"Something that is needed," said Kristina Kindel of OCF.
Over the last year, OCF said 50+ LGBTQ-focused groups received $700,000 in grants. It announced new recipients for 2022 during Pride Month, with several new organizations in more rural and underserved Oregon communities.
"There's a perception ... gay people don't live in rural places or people of color don't live in these rural places," Kindel explained. "And that's just not true at all."
One new group receiving grant funding is Gather Repertory in Newberg, a newly formed community theater organization. Its first production will be an all-inclusive version of the 1930s play "Our Town."
Tensions have been high in Newberg since the school board voted 4-3 last year to ban Black Lives Matter and Pride flags, among other "quasi-political symbols."
"There has been a lot of divisiveness," said Reid Arthur of Gather Repertory and a recent graduate of George Fox University. "We've all been feeling this great sadness and dread over everything that's been going on."
Arthur famously came out during a performance at George Fox in 2019. He said his team's rendition of "Our Town" will send a big community message.
"Reclaiming the narrative," Arthur said. "To make everyone feel included and that this town, regardless of what the school board may say, this is their town as well and all are welcome here."
OCF grants will help the production pay its artists and crew, which is uncommon in community theater.
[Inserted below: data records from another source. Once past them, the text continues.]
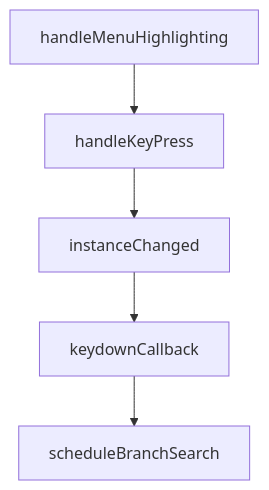
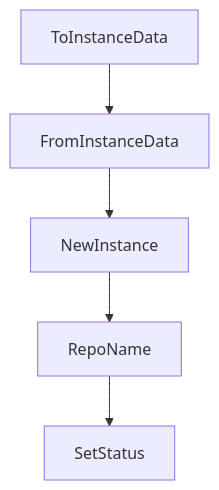
Before and after one commit to johnxie/awesome-code-docs: the diagram in tutorials/claude-squad-tutorial/02-tmux-and-worktree-architecture.md, drawn with Mermaid. The commit also changed other lines of this file and 1232 other files, not shown here.

````diff
--- a/tutorials/claude-squad-tutorial/02-tmux-and-worktree-architecture.md
+++ b/tutorials/claude-squad-tutorial/02-tmux-and-worktree-architecture.md
@@ -212,12 +210,12 @@
 ```mermaid
 flowchart TD
-    A[handleMenuHighlighting]
-    B[handleKeyPress]
-    C[instanceChanged]
-    D[keydownCallback]
-    E[scheduleBranchSearch]
+    A[ToInstanceData]
+    B[FromInstanceData]
+    C[NewInstance]
+    D[RepoName]
+    E[SetStatus]
     A --> B
     B --> C
     C --> D
     D --> E
 ```
````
Audiences in late July and early August will also have the option to pay what they want to see the show.
Basic Rights Oregon is another group to receive grant funding.
Executive director Nancy Haque said the group's advocacy is critical right now as politicians and school boards target LGBTQ+ people, particularly transgender and nonbinary youth.
"We're out here fighting for them," Haque said. "If you believe in an individual's rights, then it's people's right to be who they are."
"We're seeing more and more Oregonians recognize the challenges for LGBTQ+ communities, from discrimination in schools to youth experiencing homelessness after coming out to anti-trans [families] and anti-LGBTQ+ legislation proposals across the country," Kindel said. "At the same time, seeing the compassion and solidarity of people standing together to amplify LGBTQ+ voices is heartening."
More than a dozen of organizations are receiving OCF grants, with a full list online.